    The food & water thing is huge, of course, especially if they’re stranded or in You know, the apocalypse. 🙂 The book I just read was a post- apoc and the author did a good job explaining how they survived, how dirty they were and how nice it was when they finally got to shower (the dirt just ran off them is kinda how he put it), so yeah. I think in those cases you gotta have a little realism. Same thing with medicine if someone is sick, or they need insulin, or whatever.

    As for the bathroom stuff I’m usually a little more forgiving lol if that stuff is left out. Mentioning that so-and-so went off to do their business is fine, it adds realsim. I know one author who has gone into more detail than I needed lol about bathroom habits and that was totally not necessary, but whatever. To each their own I guess 🙂

    What I want to know is what some of the high fantasy places, say Lothlorien or Rivendell, you know idyllic places, they have to have someplace to put their waste, right? That never gets addressed (not that I want it to necessarily, but it comes to mind). 😛 I mean in the old medieval towns they said people just dumped their” nightsoil” (gotta love that word) out the window or in the street- what do the elves do? For some reason outhouses or waste pits or whatever detract from the idyllic image?

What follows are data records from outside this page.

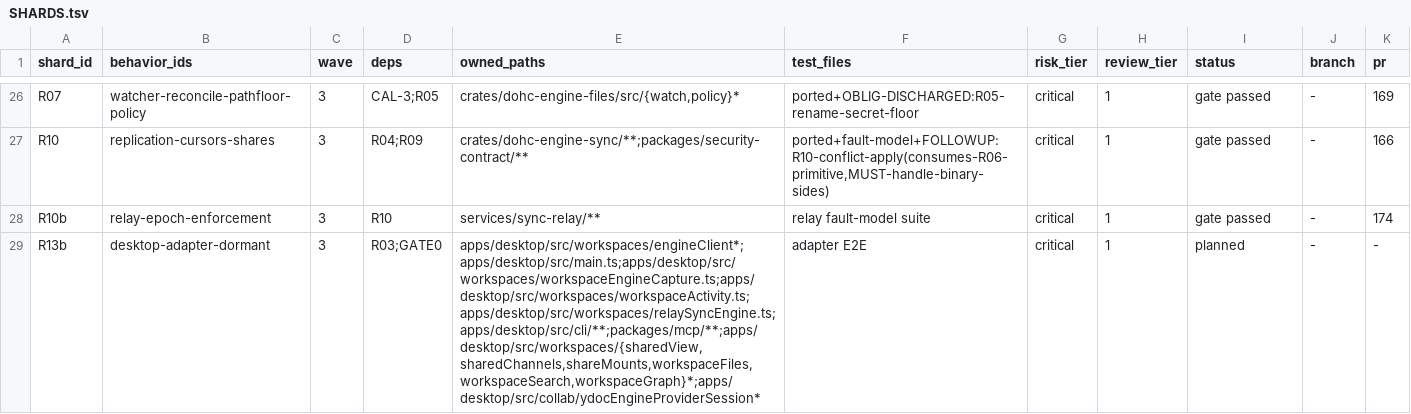
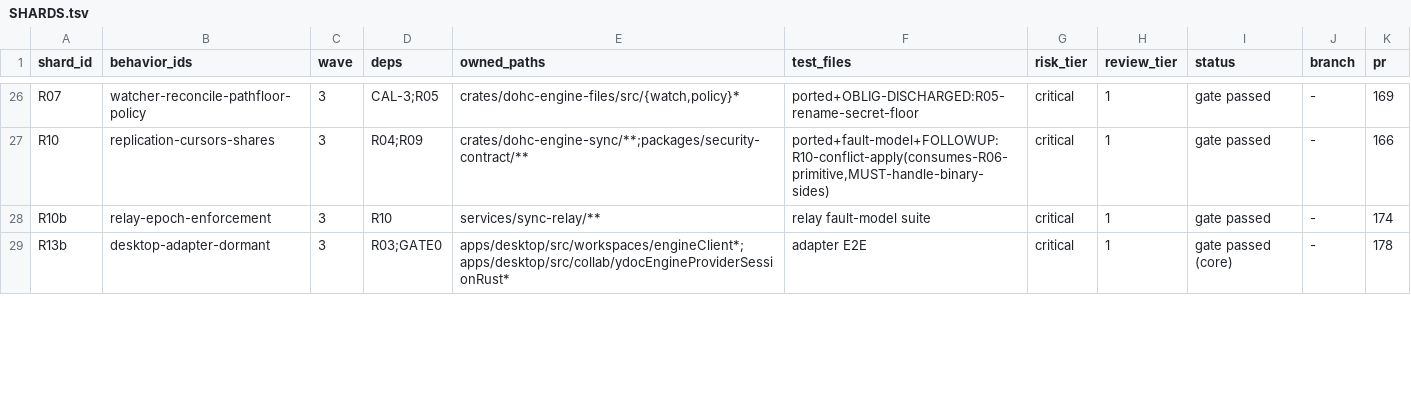
Before and after one commit to dohchq/dohc, a TSV file: docs/superpowers/plans/rust-engine/SHARDS.tsv, drawn as a sheet; only a part is shown, gaps mark what is left out; the diff covers the shown part only.

```diff
--- a/docs/superpowers/plans/rust-engine/SHARDS.tsv
+++ b/docs/superpowers/plans/rust-engine/SHARDS.tsv
@@ -28,2 +28,2 @@ R10	replication-cursors-shares	3	R04;R09	crates/dohc-engine-sync/**;packages/sec
 R10b	relay-epoch-enforcement	3	R10	services/sync-relay/**	relay fault-model suite	critical	1	gate passed	-	174
-R13b	desktop-adapter-dormant	3	R03;GATE0	apps/desktop/src/workspaces/engineClient*;apps/desktop/src/main.ts;apps/desktop/src/workspaces/workspaceEngineCapture.ts;apps/desktop/src/workspaces/workspaceActivity.ts;apps/desktop/src/workspaces/relaySyncEngine.ts;apps/desktop/src/cli/**;packages/mcp/**;apps/desktop/src/workspaces/{sharedView,sharedChannels,shareMounts,workspaceFiles,workspaceSearch,workspaceGraph}*;apps/desktop/src/collab/ydocEngineProviderSession*	adapter E2E	critical	1	planned	-	-
+R13b	desktop-adapter-dormant	3	R03;GATE0	apps/desktop/src/workspaces/engineClient*;apps/desktop/src/collab/ydocEngineProviderSessionRust*	adapter E2E	critical	1	gate passed (core)	-	178
```
Also changed, not shown: 1 added row elsewhere in this file, 1 other file.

    1. Kristen Burns

      Food and water is definitely huge, and I really need to know how characters are surviving if they’re in some sort of situation where it’s not readily available. Or else it just distracts me and feels unrealistic. It’s also kinda strange that characters can live in terrible conditions and run themselves ragged without ever getting sick, but I don’t really mind that.

      I agree that many times mentioning bathroom stuff isn’t necessary. I saw your comment on the post about periods and it cracked me up. If it’s not mentioned, I just assume they have a hole they’re using or are going off into the woods or something lol. But there are some situations in which I kind of wonder… like if characters are trapped in a room together for days or something. Oh, what really gets me is those times when a character is unconscious for whatever reason for days because your body doesn’t just go days without eliminating waste, so who exactly was taking care of that? Anyway, the author should at least know what the characters are using, even if it’s not mentioned to us, since it could somehow make a difference.

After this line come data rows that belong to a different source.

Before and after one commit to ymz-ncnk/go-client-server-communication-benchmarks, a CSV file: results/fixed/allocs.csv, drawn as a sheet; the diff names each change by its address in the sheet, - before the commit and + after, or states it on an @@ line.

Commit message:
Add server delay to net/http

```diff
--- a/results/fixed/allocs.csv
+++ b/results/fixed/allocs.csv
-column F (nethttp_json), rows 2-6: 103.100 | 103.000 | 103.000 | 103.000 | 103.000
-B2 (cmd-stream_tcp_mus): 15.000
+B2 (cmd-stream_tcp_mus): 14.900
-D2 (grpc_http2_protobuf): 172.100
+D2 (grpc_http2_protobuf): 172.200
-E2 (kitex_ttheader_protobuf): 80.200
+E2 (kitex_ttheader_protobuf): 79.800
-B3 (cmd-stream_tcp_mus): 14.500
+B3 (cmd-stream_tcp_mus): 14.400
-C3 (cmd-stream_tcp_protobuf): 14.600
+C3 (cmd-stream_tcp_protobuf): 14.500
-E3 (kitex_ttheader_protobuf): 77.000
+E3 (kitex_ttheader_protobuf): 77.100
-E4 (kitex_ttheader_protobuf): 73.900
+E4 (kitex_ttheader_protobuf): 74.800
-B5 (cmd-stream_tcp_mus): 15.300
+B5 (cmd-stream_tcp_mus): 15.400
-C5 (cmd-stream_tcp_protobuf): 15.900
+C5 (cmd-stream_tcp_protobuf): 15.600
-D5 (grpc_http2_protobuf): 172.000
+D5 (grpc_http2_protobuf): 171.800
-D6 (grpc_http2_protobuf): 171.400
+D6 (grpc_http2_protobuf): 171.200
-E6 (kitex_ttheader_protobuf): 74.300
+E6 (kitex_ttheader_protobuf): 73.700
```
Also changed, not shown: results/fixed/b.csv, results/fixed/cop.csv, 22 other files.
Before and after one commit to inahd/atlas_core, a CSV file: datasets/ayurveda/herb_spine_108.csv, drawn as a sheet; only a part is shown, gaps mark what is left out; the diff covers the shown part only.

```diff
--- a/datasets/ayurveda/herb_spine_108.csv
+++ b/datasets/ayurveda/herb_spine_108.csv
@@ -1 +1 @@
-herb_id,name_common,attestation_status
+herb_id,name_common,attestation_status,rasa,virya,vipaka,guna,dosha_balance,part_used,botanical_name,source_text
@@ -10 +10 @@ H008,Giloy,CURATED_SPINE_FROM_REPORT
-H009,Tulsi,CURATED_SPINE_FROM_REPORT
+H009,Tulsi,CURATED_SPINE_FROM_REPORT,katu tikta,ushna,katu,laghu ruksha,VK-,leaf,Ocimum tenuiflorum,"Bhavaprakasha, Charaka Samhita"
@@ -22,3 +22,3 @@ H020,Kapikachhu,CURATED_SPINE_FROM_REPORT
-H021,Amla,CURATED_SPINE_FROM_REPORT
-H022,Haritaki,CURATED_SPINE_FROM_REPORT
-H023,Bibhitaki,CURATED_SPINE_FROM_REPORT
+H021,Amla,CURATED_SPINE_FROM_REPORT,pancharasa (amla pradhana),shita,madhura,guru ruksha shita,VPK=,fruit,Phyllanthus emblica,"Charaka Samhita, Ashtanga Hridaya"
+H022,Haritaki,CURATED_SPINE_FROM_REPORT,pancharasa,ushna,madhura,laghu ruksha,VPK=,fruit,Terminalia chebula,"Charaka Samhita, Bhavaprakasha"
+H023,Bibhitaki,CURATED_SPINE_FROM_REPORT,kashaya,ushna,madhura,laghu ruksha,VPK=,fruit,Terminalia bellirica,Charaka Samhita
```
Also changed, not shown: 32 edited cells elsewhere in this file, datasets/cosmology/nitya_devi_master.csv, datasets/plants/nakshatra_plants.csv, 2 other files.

      I’ve never thought about that, maybe because I don’t read the same kind of fantasy with such idyllic places, but that’s a good point. That’s also the kind of thing authors should be taking into consideration. I’ve never heard the word “nightsoil” lol. I think having waste pile up in their yards or homes wherever they’re putting it would detract a lot more from the idyllic image than an outhouse, haha.

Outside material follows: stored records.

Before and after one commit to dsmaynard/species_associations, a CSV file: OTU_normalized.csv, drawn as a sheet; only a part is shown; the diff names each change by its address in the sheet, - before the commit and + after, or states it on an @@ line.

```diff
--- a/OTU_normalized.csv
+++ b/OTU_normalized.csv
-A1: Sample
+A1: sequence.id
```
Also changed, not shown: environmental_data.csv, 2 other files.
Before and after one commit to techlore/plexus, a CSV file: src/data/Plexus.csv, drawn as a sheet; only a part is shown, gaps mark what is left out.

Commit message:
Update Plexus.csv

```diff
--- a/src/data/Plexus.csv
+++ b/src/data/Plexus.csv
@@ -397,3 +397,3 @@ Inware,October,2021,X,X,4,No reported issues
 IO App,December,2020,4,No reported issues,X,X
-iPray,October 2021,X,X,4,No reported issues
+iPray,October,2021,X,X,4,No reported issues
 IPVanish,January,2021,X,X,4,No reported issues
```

  2. Jolien @ The Fictional Reader

    YES! I find this very important too. I sometimes wonder when reading a fantasy book about an epic journey, or a dystopian/sci fi book when these people go to the bathroom, or where… And most of all, the fact that so many (YA) fantasy stories have a female main character but somehow their period is never mentioned. Like, I don’t need to know the details. But do women not have a menstrual cycle in this world? Do they? How do they deal with it while being on such an epic journey?

    Great post!

    1. Kristen Burns

      Yeah, exactly! Most of the time I don’t need to know about bathrooms, but sometimes the characters are in situations that make me wonder. And the period thing, I was just commenting on a blog the other day that I don’t really need to know about periods in most books, it’s probably not important to the story, but in dystopian/post-apoc or books where the characters are running off on a giant adventure and traveling through a fantasy world, periods would be a real issue! Oftentimes the characters don’t even have a pack of supplies with them. Apparently they just don’t have periods lol. Thanks!

  3. Kei @ The Lovely Pages Reviews

    A million times yes! Its ridiculous that in contemporary novels these stuff are mentioned a lot when we all know they happen naturally but in dystopian where we need them for world building they are rarely there. Sometimes I get lucky to have a tiny thing mentioned but mostly just extravagant medieval-like showers and the likes. I definitely don’t want to read about someone’s bathroom breaks but the rest are kind of important.

    1. Kristen Burns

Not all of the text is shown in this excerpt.